### What is being asked
Your answer must be a word-for-word copy of the data.

<<<<

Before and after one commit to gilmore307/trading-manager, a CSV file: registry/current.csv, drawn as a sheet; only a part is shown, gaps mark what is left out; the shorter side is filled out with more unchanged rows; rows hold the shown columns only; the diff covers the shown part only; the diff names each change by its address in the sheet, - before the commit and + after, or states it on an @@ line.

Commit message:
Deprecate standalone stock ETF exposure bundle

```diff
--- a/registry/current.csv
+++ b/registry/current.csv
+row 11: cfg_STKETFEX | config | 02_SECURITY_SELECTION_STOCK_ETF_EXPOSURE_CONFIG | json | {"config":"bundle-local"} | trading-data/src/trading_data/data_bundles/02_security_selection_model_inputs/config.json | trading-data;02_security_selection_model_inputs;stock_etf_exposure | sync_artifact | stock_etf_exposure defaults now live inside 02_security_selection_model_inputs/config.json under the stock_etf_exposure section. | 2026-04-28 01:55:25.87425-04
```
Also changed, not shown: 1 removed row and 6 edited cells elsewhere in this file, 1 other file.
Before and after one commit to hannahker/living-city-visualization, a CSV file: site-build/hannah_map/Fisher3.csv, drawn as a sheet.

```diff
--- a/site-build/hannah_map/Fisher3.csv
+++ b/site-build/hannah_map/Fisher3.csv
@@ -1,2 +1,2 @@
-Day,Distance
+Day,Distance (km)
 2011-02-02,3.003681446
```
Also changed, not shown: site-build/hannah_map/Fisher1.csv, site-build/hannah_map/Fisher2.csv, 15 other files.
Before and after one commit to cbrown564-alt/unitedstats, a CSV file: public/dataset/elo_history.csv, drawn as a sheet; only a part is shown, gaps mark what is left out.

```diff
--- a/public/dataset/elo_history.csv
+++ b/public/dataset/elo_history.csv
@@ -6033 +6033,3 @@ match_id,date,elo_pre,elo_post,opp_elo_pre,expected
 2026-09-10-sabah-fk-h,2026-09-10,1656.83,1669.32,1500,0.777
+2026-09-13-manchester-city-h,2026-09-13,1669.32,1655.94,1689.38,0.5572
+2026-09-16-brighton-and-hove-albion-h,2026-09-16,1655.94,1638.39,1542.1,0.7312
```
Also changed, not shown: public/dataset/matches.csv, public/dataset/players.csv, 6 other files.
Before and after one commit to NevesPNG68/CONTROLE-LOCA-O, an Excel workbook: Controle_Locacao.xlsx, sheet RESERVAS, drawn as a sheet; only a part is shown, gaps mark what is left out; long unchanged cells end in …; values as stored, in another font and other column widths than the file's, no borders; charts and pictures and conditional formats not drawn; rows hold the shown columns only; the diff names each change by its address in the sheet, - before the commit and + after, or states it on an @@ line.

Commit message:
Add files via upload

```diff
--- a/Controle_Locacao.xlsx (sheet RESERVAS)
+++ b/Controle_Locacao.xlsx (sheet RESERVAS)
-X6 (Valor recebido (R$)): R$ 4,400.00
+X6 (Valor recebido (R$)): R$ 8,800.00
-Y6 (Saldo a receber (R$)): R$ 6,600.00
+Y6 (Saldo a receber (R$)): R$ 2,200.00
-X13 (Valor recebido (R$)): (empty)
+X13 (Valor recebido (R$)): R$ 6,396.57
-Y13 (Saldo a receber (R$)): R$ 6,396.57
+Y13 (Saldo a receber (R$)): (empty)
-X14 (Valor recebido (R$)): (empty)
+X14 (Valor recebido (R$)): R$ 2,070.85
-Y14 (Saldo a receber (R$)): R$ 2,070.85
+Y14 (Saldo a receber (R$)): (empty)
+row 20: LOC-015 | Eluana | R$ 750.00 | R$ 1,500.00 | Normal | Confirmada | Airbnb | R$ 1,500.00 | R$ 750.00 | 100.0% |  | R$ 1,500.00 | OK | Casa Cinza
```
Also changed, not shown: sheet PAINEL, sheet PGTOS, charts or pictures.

>>>>

### Exercise output
Before and after one commit to gilmore307/trading-manager, a CSV file: registry/current.csv, drawn as a sheet; only a part is shown, gaps mark what is left out; the shorter side is filled out with more unchanged rows; rows hold the shown columns only; the diff covers the shown part only; the diff names each change by its address in the sheet, - before the commit and + after, or states it on an @@ line.

Commit message:
Deprecate standalone stock ETF exposure bundle

```diff
--- a/registry/current.csv
+++ b/registry/current.csv
+row 11: cfg_STKETFEX | config | 02_SECURITY_SELECTION_STOCK_ETF_EXPOSURE_CONFIG | json | {"config":"bundle-local"} | trading-data/src/trading_data/data_bundles/02_security_selection_model_inputs/config.json | trading-data;02_security_selection_model_inputs;stock_etf_exposure | sync_artifact | stock_etf_exposure defaults now live inside 02_security_selection_model_inputs/config.json under the stock_etf_exposure section. | 2026-04-28 01:55:25.87425-04
```
Also changed, not shown: 1 removed row and 6 edited cells elsewhere in this file, 1 other file.
Before and after one commit to hannahker/living-city-visualization, a CSV file: site-build/hannah_map/Fisher3.csv, drawn as a sheet.

```diff
--- a/site-build/hannah_map/Fisher3.csv
+++ b/site-build/hannah_map/Fisher3.csv
@@ -1,2 +1,2 @@
-Day,Distance
+Day,Distance (km)
 2011-02-02,3.003681446
```
Also changed, not shown: site-build/hannah_map/Fisher1.csv, site-build/hannah_map/Fisher2.csv, 15 other files.
Before and after one commit to cbrown564-alt/unitedstats, a CSV file: public/dataset/elo_history.csv, drawn as a sheet; only a part is shown, gaps mark what is left out.

```diff
--- a/public/dataset/elo_history.csv
+++ b/public/dataset/elo_history.csv
@@ -6033 +6033,3 @@ match_id,date,elo_pre,elo_post,opp_elo_pre,expected
 2026-09-10-sabah-fk-h,2026-09-10,1656.83,1669.32,1500,0.777
+2026-09-13-manchester-city-h,2026-09-13,1669.32,1655.94,1689.38,0.5572
+2026-09-16-brighton-and-hove-albion-h,2026-09-16,1655.94,1638.39,1542.1,0.7312
```
Also changed, not shown: public/dataset/matches.csv, public/dataset/players.csv, 6 other files.
Before and after one commit to NevesPNG68/CONTROLE-LOCA-O, an Excel workbook: Controle_Locacao.xlsx, sheet RESERVAS, drawn as a sheet; only a part is shown, gaps mark what is left out; long unchanged cells end in …; values as stored, in another font and other column widths than the file's, no borders; charts and pictures and conditional formats not drawn; rows hold the shown columns only; the diff names each change by its address in the sheet, - before the commit and + after, or states it on an @@ line.

Commit message:
Add files via upload

```diff
--- a/Controle_Locacao.xlsx (sheet RESERVAS)
+++ b/Controle_Locacao.xlsx (sheet RESERVAS)
-X6 (Valor recebido (R$)): R$ 4,400.00
+X6 (Valor recebido (R$)): R$ 8,800.00
-Y6 (Saldo a receber (R$)): R$ 6,600.00
+Y6 (Saldo a receber (R$)): R$ 2,200.00
-X13 (Valor recebido (R$)): (empty)
+X13 (Valor recebido (R$)): R$ 6,396.57
-Y13 (Saldo a receber (R$)): R$ 6,396.57
+Y13 (Saldo a receber (R$)): (empty)
-X14 (Valor recebido (R$)): (empty)
+X14 (Valor recebido (R$)): R$ 2,070.85
-Y14 (Saldo a receber (R$)): R$ 2,070.85
+Y14 (Saldo a receber (R$)): (empty)
+row 20: LOC-015 | Eluana | R$ 750.00 | R$ 1,500.00 | Normal | Confirmada | Airbnb | R$ 1,500.00 | R$ 750.00 | 100.0% |  | R$ 1,500.00 | OK | Casa Cinza
```
Also changed, not shown: sheet PAINEL, sheet PGTOS, charts or pictures.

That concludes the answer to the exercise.